**Data under study**

========

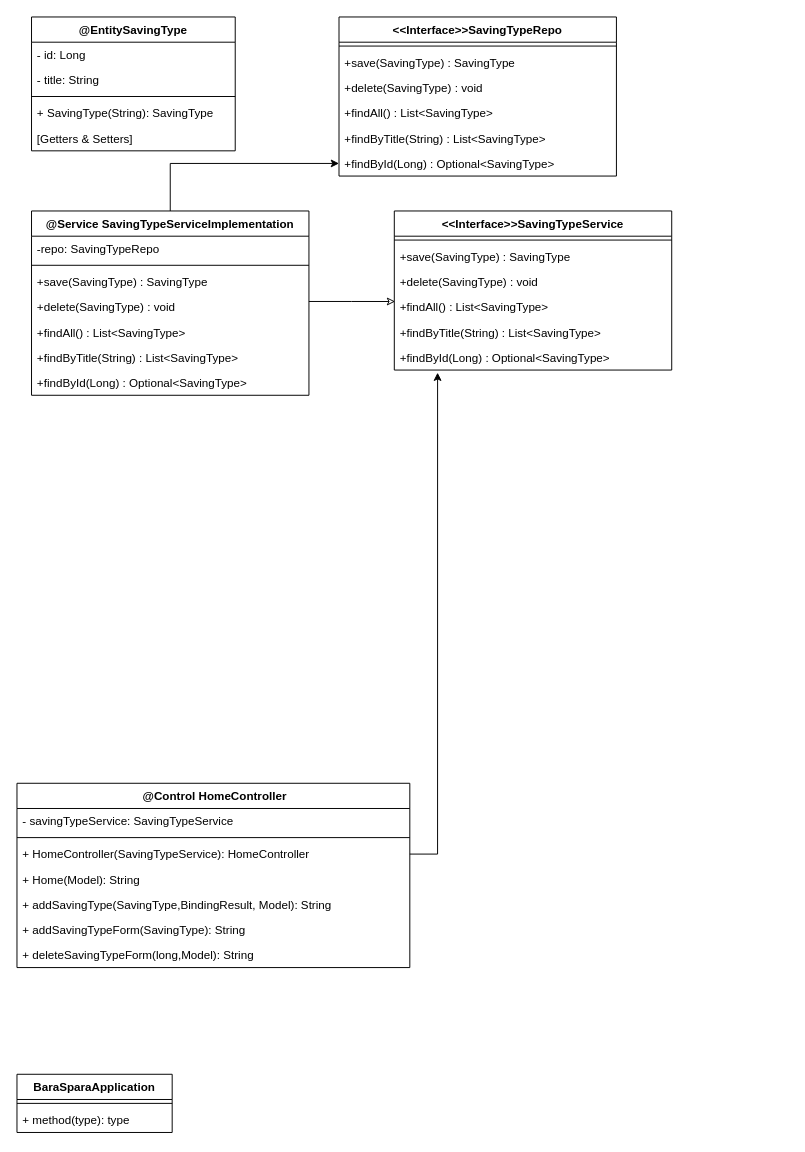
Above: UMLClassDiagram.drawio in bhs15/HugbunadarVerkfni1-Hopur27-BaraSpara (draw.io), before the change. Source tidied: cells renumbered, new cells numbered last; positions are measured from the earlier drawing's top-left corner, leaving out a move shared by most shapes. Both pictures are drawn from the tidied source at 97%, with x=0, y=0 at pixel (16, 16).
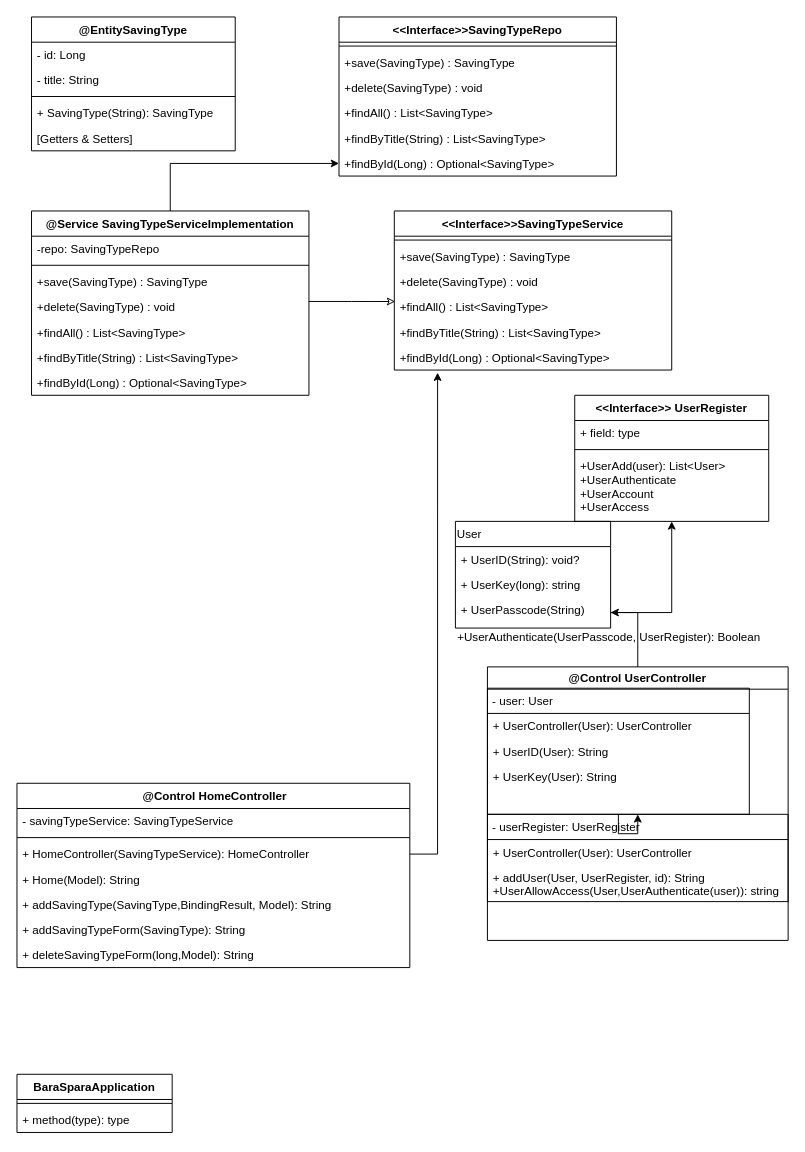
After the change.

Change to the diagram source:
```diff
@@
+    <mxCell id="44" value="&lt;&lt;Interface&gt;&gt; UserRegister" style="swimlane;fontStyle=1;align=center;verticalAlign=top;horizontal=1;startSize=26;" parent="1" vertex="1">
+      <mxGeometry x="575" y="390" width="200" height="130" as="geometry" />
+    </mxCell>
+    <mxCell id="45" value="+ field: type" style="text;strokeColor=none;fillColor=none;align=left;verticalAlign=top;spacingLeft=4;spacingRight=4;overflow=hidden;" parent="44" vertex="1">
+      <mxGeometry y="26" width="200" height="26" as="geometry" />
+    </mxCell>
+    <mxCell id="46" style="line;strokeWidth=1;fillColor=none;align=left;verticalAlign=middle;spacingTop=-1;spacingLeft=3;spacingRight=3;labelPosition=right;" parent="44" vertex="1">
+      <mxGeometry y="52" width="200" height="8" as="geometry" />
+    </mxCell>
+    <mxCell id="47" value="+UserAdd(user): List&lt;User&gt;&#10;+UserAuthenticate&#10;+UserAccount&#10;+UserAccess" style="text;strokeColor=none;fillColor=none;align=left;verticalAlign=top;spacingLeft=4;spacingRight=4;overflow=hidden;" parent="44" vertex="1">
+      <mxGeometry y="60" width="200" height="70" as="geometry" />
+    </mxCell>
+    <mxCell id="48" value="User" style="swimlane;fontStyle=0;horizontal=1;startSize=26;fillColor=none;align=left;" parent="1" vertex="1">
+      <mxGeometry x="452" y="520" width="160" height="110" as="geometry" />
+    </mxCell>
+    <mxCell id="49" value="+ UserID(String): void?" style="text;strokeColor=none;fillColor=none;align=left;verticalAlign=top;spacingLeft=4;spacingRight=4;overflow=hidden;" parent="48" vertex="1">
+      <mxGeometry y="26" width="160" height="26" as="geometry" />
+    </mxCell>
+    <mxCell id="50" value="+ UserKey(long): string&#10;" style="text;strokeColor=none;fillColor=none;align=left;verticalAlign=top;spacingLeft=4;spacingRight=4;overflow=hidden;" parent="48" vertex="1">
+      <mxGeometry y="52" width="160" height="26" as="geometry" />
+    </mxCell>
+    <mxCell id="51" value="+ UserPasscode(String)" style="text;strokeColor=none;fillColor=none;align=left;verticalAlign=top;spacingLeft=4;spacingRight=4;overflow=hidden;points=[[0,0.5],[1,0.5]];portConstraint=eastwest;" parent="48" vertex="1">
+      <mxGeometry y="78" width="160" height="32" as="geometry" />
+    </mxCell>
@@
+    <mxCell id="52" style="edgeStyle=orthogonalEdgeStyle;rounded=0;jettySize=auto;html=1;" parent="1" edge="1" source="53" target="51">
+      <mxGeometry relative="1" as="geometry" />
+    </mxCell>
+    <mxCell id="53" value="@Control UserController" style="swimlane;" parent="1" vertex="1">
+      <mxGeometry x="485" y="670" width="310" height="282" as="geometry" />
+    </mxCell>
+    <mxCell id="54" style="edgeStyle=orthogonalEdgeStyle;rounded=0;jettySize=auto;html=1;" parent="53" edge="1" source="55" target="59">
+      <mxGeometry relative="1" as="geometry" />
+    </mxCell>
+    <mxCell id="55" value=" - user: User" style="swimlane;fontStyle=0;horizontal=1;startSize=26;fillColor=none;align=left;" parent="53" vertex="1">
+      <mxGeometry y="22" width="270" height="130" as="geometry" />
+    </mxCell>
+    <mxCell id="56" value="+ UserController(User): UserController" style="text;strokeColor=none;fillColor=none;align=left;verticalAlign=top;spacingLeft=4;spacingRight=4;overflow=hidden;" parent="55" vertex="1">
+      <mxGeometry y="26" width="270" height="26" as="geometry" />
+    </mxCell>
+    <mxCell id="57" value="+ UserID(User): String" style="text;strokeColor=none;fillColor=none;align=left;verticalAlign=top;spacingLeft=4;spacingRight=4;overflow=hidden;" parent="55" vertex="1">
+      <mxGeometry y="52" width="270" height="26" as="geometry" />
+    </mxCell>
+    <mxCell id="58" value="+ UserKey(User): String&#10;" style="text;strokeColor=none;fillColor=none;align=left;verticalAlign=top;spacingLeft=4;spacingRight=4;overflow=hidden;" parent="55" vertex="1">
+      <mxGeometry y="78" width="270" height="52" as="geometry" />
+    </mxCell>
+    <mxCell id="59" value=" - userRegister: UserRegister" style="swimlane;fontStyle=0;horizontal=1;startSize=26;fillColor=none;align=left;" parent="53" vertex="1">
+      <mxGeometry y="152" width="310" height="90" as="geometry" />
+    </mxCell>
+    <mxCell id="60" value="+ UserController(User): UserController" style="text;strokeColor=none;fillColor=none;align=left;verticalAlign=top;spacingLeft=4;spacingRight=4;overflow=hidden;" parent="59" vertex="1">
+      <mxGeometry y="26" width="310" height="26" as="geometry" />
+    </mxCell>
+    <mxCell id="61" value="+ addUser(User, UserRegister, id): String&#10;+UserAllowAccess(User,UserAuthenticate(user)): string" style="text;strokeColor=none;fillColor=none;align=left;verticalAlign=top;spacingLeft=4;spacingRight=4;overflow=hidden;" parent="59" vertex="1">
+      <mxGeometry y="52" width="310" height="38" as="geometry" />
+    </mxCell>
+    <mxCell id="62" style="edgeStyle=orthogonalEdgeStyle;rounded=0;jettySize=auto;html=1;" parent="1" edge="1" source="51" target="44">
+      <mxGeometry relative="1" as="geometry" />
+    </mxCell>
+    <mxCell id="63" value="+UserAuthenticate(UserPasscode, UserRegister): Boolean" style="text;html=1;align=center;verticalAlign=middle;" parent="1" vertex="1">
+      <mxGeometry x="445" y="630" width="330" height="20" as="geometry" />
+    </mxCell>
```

========

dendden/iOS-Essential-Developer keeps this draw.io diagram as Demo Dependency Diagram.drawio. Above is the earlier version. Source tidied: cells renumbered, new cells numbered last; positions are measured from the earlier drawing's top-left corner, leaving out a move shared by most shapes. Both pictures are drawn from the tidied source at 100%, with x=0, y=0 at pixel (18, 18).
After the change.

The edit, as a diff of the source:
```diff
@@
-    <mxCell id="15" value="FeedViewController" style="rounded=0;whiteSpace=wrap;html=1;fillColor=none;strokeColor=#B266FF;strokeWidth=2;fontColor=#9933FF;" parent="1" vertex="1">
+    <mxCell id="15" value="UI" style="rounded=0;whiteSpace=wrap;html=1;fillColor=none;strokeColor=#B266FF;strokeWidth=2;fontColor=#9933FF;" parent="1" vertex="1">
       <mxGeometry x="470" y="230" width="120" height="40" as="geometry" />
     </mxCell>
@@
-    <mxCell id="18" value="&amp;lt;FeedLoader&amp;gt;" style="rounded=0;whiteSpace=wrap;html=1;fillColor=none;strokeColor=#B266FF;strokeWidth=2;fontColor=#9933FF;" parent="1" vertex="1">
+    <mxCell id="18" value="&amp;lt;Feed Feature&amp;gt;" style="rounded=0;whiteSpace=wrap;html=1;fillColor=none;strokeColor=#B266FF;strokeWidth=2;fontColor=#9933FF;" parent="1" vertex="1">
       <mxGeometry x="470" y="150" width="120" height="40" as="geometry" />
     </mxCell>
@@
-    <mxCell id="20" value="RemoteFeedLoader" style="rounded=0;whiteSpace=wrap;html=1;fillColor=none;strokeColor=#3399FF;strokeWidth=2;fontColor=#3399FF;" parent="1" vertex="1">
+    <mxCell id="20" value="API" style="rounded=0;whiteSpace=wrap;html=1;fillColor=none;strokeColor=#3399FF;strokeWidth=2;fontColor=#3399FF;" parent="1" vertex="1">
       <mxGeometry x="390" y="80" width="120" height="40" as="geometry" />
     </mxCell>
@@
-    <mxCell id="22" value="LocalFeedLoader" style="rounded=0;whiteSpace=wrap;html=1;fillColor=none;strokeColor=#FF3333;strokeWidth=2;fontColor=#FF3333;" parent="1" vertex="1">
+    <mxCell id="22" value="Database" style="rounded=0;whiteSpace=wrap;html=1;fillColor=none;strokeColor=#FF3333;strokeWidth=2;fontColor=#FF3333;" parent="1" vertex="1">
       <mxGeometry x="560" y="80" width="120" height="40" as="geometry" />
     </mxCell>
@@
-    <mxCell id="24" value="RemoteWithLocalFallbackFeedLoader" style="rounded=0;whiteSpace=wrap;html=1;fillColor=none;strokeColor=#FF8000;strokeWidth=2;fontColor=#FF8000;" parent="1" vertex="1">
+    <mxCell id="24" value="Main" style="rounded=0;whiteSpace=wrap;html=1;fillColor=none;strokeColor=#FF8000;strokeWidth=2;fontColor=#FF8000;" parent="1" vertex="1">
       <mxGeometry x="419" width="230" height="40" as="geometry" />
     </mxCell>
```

========

**Directions for this task**
Give only the number of lines in the data that include the string "orthogonalEdgeStyle".

**Response below**
3